Less than half of Americans feel comfortable sharing personal data for contact tracing to prevent the spread of COVID-19, according to a survey from Pew Research Center. Though 51% of adult respondents say they would likely be resistant to at least one of the actions involved in contact tracing, 48% say they would be comfortable with engaging in all three actions, which entail speaking to officials, sharing location and data, and quarantining if needed.
About four-in-10 Americans have low confidence in public health organizations’ ability to keep their data safe from hackers. Half of respondents to the survey felt the same regarding sharing their data with the federal government.

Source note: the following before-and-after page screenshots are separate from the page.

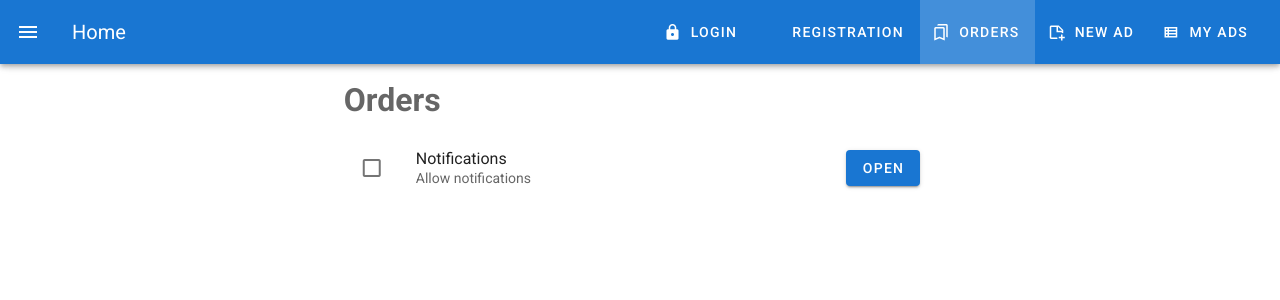
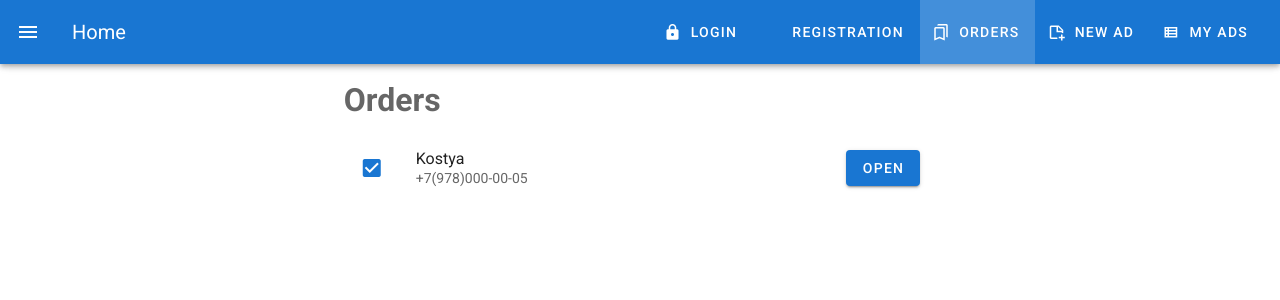
Before and after one commit to Adzhimambetov/Project, a Vue app: page /orders in a window 1280 px wide. Shown: the top 300 px of the page. Built offline with nearby package versions, Linux system fonts and the light colour scheme.

Commit message:
Подключение данных к заказам

```diff
--- a/src/components/User/Orders.vue
+++ b/src/components/User/Orders.vue
@@ -6,25 +6,29 @@
 				<v-list
 				subheader
 				two-line
-                  flat>
-				<v-list-item>
+				flat
+			>
+			<v-list-item
+                v-for="order in orders"
+                :key="order.id">
             <v-list-item-action>
               <v-checkbox
-		:input-value="active"
+                :input-value="order.done"
                 color="primary"
               ></v-checkbox>
             </v-list-item-action>
-
             <v-list-item-content>
-		<v-list-item-title>Notifications</v-list-item-title>
-		<v-list-item-subtitle>Allow notifications</v-list-item-subtitle>
+              <v-list-item-title>{{ order.name }}</v-list-item-title>
+              <v-list-item-subtitle>{{ order.phone }}</v-list-item-subtitle>
             </v-list-item-content>
             <v-list-item-action>
-		<v-btn class="primary">Open</v-btn>
+            <v-btn
+            class="primary"
+            :to="'/ad/' + order.adId"
+            >Open</v-btn>
             </v-list-item-action>
         </v-list-item>
 					</v-list>
-
 			</v-flex>
 		</v-layout>
 	</v-container>
@@ -33,7 +37,17 @@
 export default {
 	data () {
 		return {
+			orders: [
+			{
+				id:"123",
+				name:"Kostya",
+				phone:"+7(978)000-00-05",
+				adId:"1",
+				done:true
+			}
+			]
 		}
 	}
+
 }
 </script>
```
Lines whose indentation alone changed are shown as unchanged.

Most countries have enforced comprehensive contact tracing options during the pandemic, through apps, for example, unlike the U.S., which has been relying on manual options. Sixty-eight percent of Americans feel that their personal information is less secure compared to five years ago, so to successfully enforce contact tracing apps while also maintaining American trust, the government needs to communicate privacy policies clearly.